SUPPLIED DATA:
'''
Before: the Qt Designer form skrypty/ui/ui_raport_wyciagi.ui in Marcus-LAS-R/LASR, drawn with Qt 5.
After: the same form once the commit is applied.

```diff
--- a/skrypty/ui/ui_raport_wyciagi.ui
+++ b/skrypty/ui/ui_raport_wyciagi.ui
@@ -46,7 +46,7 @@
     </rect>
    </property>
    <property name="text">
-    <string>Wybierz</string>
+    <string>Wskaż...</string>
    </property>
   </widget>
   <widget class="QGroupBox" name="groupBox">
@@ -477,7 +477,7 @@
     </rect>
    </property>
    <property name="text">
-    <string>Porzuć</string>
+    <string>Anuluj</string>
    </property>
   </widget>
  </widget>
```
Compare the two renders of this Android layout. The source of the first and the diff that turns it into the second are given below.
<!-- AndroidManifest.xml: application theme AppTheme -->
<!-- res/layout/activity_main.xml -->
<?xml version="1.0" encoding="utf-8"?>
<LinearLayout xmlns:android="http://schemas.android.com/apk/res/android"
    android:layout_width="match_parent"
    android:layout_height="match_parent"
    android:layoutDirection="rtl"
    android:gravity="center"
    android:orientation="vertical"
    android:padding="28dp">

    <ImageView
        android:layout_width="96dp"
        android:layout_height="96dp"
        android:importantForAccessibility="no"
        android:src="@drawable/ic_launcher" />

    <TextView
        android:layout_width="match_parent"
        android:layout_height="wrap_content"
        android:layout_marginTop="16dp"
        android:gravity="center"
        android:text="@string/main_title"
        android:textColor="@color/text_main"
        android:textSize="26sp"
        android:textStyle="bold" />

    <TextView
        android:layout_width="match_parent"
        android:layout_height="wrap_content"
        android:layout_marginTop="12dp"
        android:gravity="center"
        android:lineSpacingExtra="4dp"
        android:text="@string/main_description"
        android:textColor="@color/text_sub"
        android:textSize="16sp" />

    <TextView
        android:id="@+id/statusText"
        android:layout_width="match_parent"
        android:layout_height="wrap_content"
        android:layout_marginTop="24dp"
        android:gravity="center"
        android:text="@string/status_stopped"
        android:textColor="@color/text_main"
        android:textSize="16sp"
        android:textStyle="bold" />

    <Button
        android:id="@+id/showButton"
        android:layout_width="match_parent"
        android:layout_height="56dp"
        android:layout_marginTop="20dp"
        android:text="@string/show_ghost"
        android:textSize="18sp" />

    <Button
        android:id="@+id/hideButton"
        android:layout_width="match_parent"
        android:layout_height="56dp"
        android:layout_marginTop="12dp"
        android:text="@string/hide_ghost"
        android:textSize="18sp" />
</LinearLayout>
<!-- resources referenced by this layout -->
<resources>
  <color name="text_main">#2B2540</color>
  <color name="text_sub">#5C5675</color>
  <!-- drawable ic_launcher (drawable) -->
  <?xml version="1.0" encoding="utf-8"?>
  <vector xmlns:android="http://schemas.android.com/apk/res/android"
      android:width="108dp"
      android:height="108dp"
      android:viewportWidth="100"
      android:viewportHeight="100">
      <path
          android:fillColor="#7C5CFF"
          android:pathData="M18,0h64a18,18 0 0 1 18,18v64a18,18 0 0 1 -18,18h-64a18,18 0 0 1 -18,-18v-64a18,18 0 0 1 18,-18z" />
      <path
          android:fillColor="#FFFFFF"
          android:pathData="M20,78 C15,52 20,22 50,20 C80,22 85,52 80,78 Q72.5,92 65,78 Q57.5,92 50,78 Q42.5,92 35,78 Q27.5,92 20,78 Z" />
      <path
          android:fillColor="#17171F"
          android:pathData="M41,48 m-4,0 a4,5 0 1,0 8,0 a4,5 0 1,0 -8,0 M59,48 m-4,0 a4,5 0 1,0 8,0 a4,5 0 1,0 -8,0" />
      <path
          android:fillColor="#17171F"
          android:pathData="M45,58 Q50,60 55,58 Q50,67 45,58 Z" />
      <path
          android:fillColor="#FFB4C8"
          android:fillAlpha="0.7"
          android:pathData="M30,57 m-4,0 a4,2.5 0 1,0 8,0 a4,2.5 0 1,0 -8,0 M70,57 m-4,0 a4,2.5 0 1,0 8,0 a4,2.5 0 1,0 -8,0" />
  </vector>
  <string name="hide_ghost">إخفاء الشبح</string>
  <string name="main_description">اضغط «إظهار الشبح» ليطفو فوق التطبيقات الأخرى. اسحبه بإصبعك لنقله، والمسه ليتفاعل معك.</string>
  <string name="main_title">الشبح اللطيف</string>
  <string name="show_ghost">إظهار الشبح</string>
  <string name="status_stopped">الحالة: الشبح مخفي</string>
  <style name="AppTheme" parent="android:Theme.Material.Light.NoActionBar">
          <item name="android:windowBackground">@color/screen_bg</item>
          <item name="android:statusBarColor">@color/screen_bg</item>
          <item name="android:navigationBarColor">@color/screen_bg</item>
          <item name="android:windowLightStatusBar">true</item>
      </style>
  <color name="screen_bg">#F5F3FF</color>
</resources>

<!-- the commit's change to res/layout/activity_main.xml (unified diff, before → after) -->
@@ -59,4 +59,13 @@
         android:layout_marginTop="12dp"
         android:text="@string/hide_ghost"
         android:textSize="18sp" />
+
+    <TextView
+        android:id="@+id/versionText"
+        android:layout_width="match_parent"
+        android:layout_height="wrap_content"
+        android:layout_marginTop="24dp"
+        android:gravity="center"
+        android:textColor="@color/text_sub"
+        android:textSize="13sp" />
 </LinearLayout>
'''
REQUIREMENT: Produce a word-for-word copy of all the entries above.

ANSWER TO THE PROBLEM:
Before: the Qt Designer form skrypty/ui/ui_raport_wyciagi.ui in Marcus-LAS-R/LASR, drawn with Qt 5.
After: the same form once the commit is applied.

```diff
--- a/skrypty/ui/ui_raport_wyciagi.ui
+++ b/skrypty/ui/ui_raport_wyciagi.ui
@@ -46,7 +46,7 @@
     </rect>
    </property>
    <property name="text">
-    <string>Wybierz</string>
+    <string>Wskaż...</string>
    </property>
   </widget>
   <widget class="QGroupBox" name="groupBox">
@@ -477,7 +477,7 @@
     </rect>
    </property>
    <property name="text">
-    <string>Porzuć</string>
+    <string>Anuluj</string>
    </property>
   </widget>
  </widget>
```
Compare the two renders of this Android layout. The source of the first and the diff that turns it into the second are given below.
<!-- AndroidManifest.xml: application theme AppTheme -->
<!-- res/layout/activity_main.xml -->
<?xml version="1.0" encoding="utf-8"?>
<LinearLayout xmlns:android="http://schemas.android.com/apk/res/android"
    android:layout_width="match_parent"
    android:layout_height="match_parent"
    android:layoutDirection="rtl"
    android:gravity="center"
    android:orientation="vertical"
    android:padding="28dp">

    <ImageView
        android:layout_width="96dp"
        android:layout_height="96dp"
        android:importantForAccessibility="no"
        android:src="@drawable/ic_launcher" />

    <TextView
        android:layout_width="match_parent"
        android:layout_height="wrap_content"
        android:layout_marginTop="16dp"
        android:gravity="center"
        android:text="@string/main_title"
        android:textColor="@color/text_main"
        android:textSize="26sp"
        android:textStyle="bold" />

    <TextView
        android:layout_width="match_parent"
        android:layout_height="wrap_content"
        android:layout_marginTop="12dp"
        android:gravity="center"
        android:lineSpacingExtra="4dp"
        android:text="@string/main_description"
        android:textColor="@color/text_sub"
        android:textSize="16sp" />

    <TextView
        android:id="@+id/statusText"
        android:layout_width="match_parent"
        android:layout_height="wrap_content"
        android:layout_marginTop="24dp"
        android:gravity="center"
        android:text="@string/status_stopped"
        android:textColor="@color/text_main"
        android:textSize="16sp"
        android:textStyle="bold" />

    <Button
        android:id="@+id/showButton"
        android:layout_width="match_parent"
        android:layout_height="56dp"
        android:layout_marginTop="20dp"
        android:text="@string/show_ghost"
        android:textSize="18sp" />

    <Button
        android:id="@+id/hideButton"
        android:layout_width="match_parent"
        android:layout_height="56dp"
        android:layout_marginTop="12dp"
        android:text="@string/hide_ghost"
        android:textSize="18sp" />
</LinearLayout>
<!-- resources referenced by this layout -->
<resources>
  <color name="text_main">#2B2540</color>
  <color name="text_sub">#5C5675</color>
  <!-- drawable ic_launcher (drawable) -->
  <?xml version="1.0" encoding="utf-8"?>
  <vector xmlns:android="http://schemas.android.com/apk/res/android"
      android:width="108dp"
      android:height="108dp"
      android:viewportWidth="100"
      android:viewportHeight="100">
      <path
          android:fillColor="#7C5CFF"
          android:pathData="M18,0h64a18,18 0 0 1 18,18v64a18,18 0 0 1 -18,18h-64a18,18 0 0 1 -18,-18v-64a18,18 0 0 1 18,-18z" />
      <path
          android:fillColor="#FFFFFF"
          android:pathData="M20,78 C15,52 20,22 50,20 C80,22 85,52 80,78 Q72.5,92 65,78 Q57.5,92 50,78 Q42.5,92 35,78 Q27.5,92 20,78 Z" />
      <path
          android:fillColor="#17171F"
          android:pathData="M41,48 m-4,0 a4,5 0 1,0 8,0 a4,5 0 1,0 -8,0 M59,48 m-4,0 a4,5 0 1,0 8,0 a4,5 0 1,0 -8,0" />
      <path
          android:fillColor="#17171F"
          android:pathData="M45,58 Q50,60 55,58 Q50,67 45,58 Z" />
      <path
          android:fillColor="#FFB4C8"
          android:fillAlpha="0.7"
          android:pathData="M30,57 m-4,0 a4,2.5 0 1,0 8,0 a4,2.5 0 1,0 -8,0 M70,57 m-4,0 a4,2.5 0 1,0 8,0 a4,2.5 0 1,0 -8,0" />
  </vector>
  <string name="hide_ghost">إخفاء الشبح</string>
  <string name="main_description">اضغط «إظهار الشبح» ليطفو فوق التطبيقات الأخرى. اسحبه بإصبعك لنقله، والمسه ليتفاعل معك.</string>
  <string name="main_title">الشبح اللطيف</string>
  <string name="show_ghost">إظهار الشبح</string>
  <string name="status_stopped">الحالة: الشبح مخفي</string>
  <style name="AppTheme" parent="android:Theme.Material.Light.NoActionBar">
          <item name="android:windowBackground">@color/screen_bg</item>
          <item name="android:statusBarColor">@color/screen_bg</item>
          <item name="android:navigationBarColor">@color/screen_bg</item>
          <item name="android:windowLightStatusBar">true</item>
      </style>
  <color name="screen_bg">#F5F3FF</color>
</resources>

<!-- the commit's change to res/layout/activity_main.xml (unified diff, before → after) -->
@@ -59,4 +59,13 @@
         android:layout_marginTop="12dp"
         android:text="@string/hide_ghost"
         android:textSize="18sp" />
+
+    <TextView
+        android:id="@+id/versionText"
+        android:layout_width="match_parent"
+        android:layout_height="wrap_content"
+        android:layout_marginTop="24dp"
+        android:gravity="center"
+        android:textColor="@color/text_sub"
+        android:textSize="13sp" />
 </LinearLayout>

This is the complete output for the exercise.